Exercise aim »
For every line in the material, produce an exact copy.

***

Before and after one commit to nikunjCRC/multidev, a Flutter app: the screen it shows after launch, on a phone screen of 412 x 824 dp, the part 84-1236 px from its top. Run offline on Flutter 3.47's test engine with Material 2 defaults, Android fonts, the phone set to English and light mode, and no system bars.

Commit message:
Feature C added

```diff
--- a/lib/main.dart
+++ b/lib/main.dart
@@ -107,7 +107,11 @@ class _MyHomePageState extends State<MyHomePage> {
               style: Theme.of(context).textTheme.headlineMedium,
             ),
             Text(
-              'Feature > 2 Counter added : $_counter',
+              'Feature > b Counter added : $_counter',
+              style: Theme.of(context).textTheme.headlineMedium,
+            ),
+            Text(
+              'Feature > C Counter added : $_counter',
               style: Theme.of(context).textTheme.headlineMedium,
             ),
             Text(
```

***

Response to this task »
Before and after one commit to nikunjCRC/multidev, a Flutter app: the screen it shows after launch, on a phone screen of 412 x 824 dp, the part 84-1236 px from its top. Run offline on Flutter 3.47's test engine with Material 2 defaults, Android fonts, the phone set to English and light mode, and no system bars.

Commit message:
Feature C added

```diff
--- a/lib/main.dart
+++ b/lib/main.dart
@@ -107,7 +107,11 @@ class _MyHomePageState extends State<MyHomePage> {
               style: Theme.of(context).textTheme.headlineMedium,
             ),
             Text(
-              'Feature > 2 Counter added : $_counter',
+              'Feature > b Counter added : $_counter',
+              style: Theme.of(context).textTheme.headlineMedium,
+            ),
+            Text(
+              'Feature > C Counter added : $_counter',
               style: Theme.of(context).textTheme.headlineMedium,
             ),
             Text(
```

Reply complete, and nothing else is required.